After explaining that he is the slave possession of Jesus, commissioned with a message to deliver, and informing that it is good news (the gospel), Paul in brief speaks of the subject of this message (which the message itself—the rest of this letter—will describe in detail): Jesus the Son of God, the Messiah, the Lord of us all. Paul introduces Jesus as the descendant of David, according to the flesh. We tend to immediately want to line up “according to the flesh” with verse 4’s “according to the spirit,” and recognize a truth about Jesus—that he was both fully man and fully God. And indeed he was. But we need to pay more attention to Paul and his point than just to our previous understanding of Jesus. While it is true—again, that Jesus is fully man and fully God—Paul is discussing Jesus in the good news of his redemptive activity, in his mission as fully human. Therefore, both the statements “according to the flesh” and “according to the spirit” speak of the design and activity of Jesus as human for the accomplishment of the gospel mission in covenant faithfulness. Jesus, as human, was, according to the flesh, descendant of David, who in covenant promise from God would have from his descendants the everlasting kingship of Israel—the people of God. Jesus was from David’s line—according to the flesh—and therefore Jesus fully qualified for this everlasting kingship of the people of God. But Jesus, the human, also fulfilled another covenant that God had set up with humans—faithfulness in trusting God for his care (his TGB). And it was that faithfulness in covenant obligation—that righteousness of Jesus—that was shown by the resurrection. Jesus did not die with the weight of sin making guilty his spirit. As purely righteous, Jesus’s death was not for guilt of sin and therefore, God could justly resurrect this purely righteous Jesus (Acts 2:27). And so it was “according to the spirit of holiness [set apart from sin]” that Jesus the man was resurrected and, importantly, declared to be “the powerful Son of God.”
To ensure a full and iron grasp on this concept of Jesus as human, we must understand how Jesus is the Son of God. Many of us (myself included) slip easily into confusing Jesus’s humanity with his deity because, after all, he was and is deity. The difficulty is keeping hold of the idea of his humanity. The appellation “Son of God” is not a declaration of deity. Son of means one just like. In an earthly sense, we understand well the idea. We often see the father in a son because the son is just like the father. But just because of the similarities, we don’t get confused and think the son actually is his father. We understand there is a difference, and yet we may say the son is the spitting image of his father. And that’s the key. God made humankind to be his image bearers. Calling Jesus the Son of God means that he, although human, perfectly bears the image of God the Father as human beings were intended to do.

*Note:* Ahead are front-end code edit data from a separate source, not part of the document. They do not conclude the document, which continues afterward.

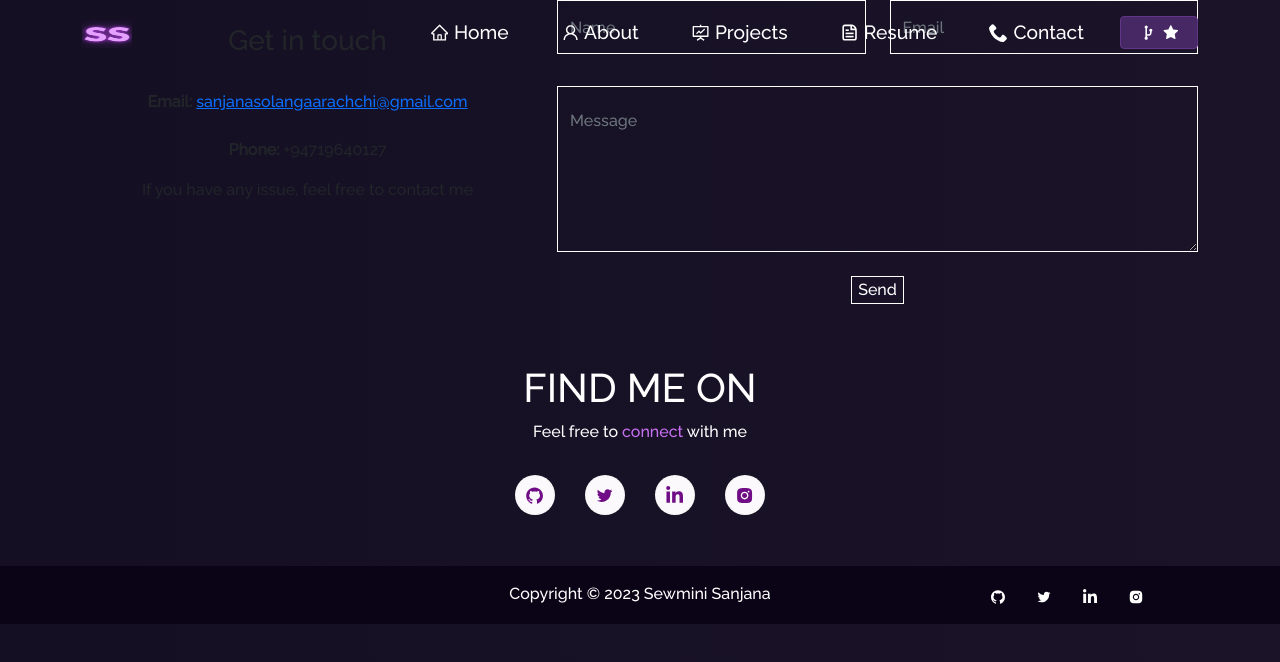
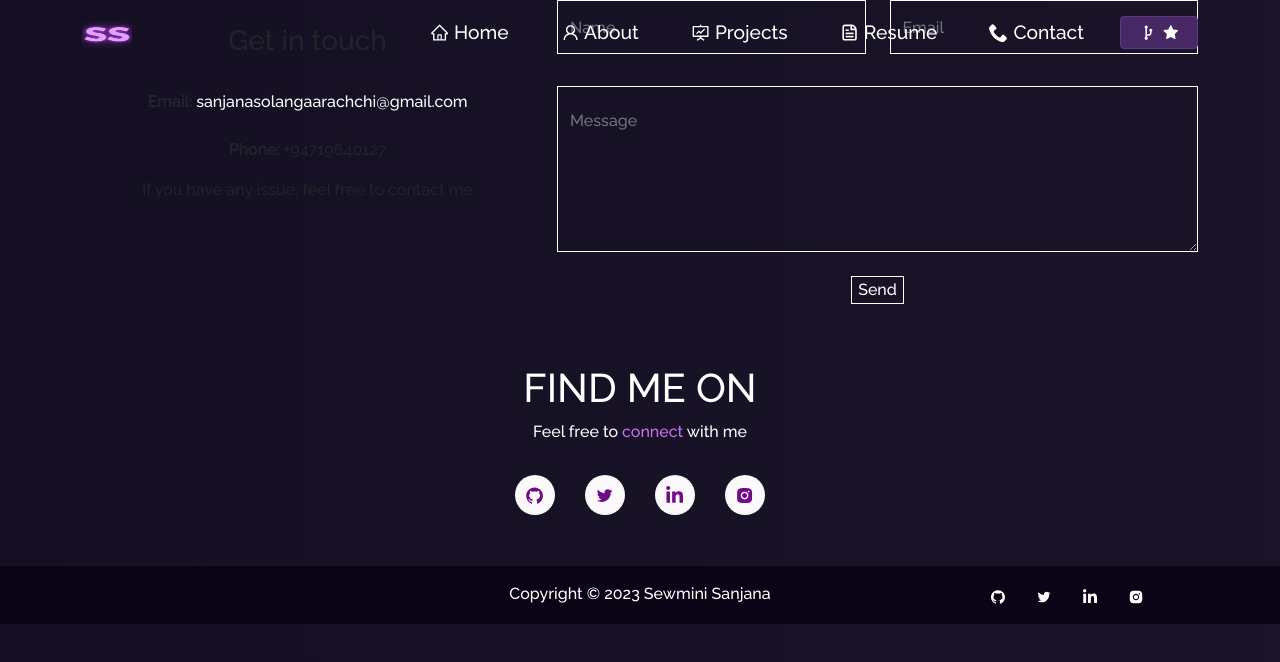
Before and after one commit to SANJANASOLANGA/WebPortfolio, a React (Create React App) app: page /contact in a window 1280 px wide. Shown: the top 662 px of the page. Built offline with nearby package versions, Linux system fonts and the light colour scheme.

Commit message:
Added styles for contact details

```diff
--- a/src/components/Contact/style.css
+++ b/src/components/Contact/style.css
@@ -5,11 +5,13 @@
     background-color: var(--bg-color);
     border-radius: 0 !important;
     border: 1px solid #FFFFFF;
+    font-family: "Raleway", serif !important;
 }
 
 .contact__form input.form-control {
     margin-bottom: 2em;
     height: calc(2.5em + .75rem + 2px);
+    font-family: "Raleway", serif !important;
 }
 
 .btn_ac_btn{
@@ -18,4 +20,14 @@
     background-color: var(--bg-color);
     border-radius: 0 !important;
     border: 1px solid #FFFFFF;
+    font-family: "Raleway", serif !important;
 }
+
+.contact_details{
+    font-family: "Raleway", serif !important;
+    color: #FFFFFF;
+}
+a {
+    color: #FFFFFF;
+    text-decoration: none;
+}
```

This is the story. God had covenanted with himself before the world began that he would create image bearers with whom to have everlasting love relationship. And so he created image bearers and covenanted with them to provide his truth, goodness, and beauty—the basis of relationship with God—as they covenanted with him to trust in his provision. But humanity failed to trust—had broken covenant—and thus came under the penalty of death—everlasting separation from God and his provision. While this everlasting end to relationship with God may have been a just result for humankind’s failure in their covenant obligation, the fact put at risk God’s righteousness based on his initial covenant obligation with himself to create image bearers with whom to enjoy everlasting love relationship. What then was God to do? There was no representative of humankind who was not guilty. We see the despair as the scene is played out in Revelation 5 with the scroll as the covenanted Zion purpose for everlasting relationship and no one is found to take up the scroll from God’s hand. John is in tears, but then the Lamb comes forward.
That Lamb, of course, is God himself. Without a qualified representative among the human image bearers, God himself decides to become human to represent humanity as redeemer. And so Jesus is born into the world. He is born of a virgin to emphasize his divine heritage rather than the cursed heritage from Adam. But he comes as a man—Jesus. Therefore, the understanding that Jesus was God is of utmost importance to separate Jesus from the curse of Adam. But when he then takes on flesh, we must see the redemptive working as being accomplished by our representative—one who is fully human.
Jesus then does what Adam failed to do—he perfectly and faithfully fulfills his covenant obligation as a human: trusting God fully for his care and provision in TGB. In relationship to God, Jesus the human is our perfect representative. And in his relationship to us, Jesus the human acts for us in providing what we owed—a death. Jesus, who had no sin and no guilt—no justification for death whatsoever, laid down his life. His resurrection proved he had no sin of his own. He could not have risen to life again if he had been under the weight of guilt. But this unjustified death could now be given to us who would otherwise end in justified death. With his death given for us, we become righteous. Our covenant punishment is paid. We no longer owe death. In Jesus, he has given us life with God through faith in our new covenant relationship—faith in Jesus.
Image bearers were supposed to be lords of creation (Genesis 1:26–28). In satisfying God’s righteousness, Jesus becomes the one true and only image bearer (the only begotten of the Father) and, therefore, the Lord of all creation. Jesus—the true Son of God—is Lord!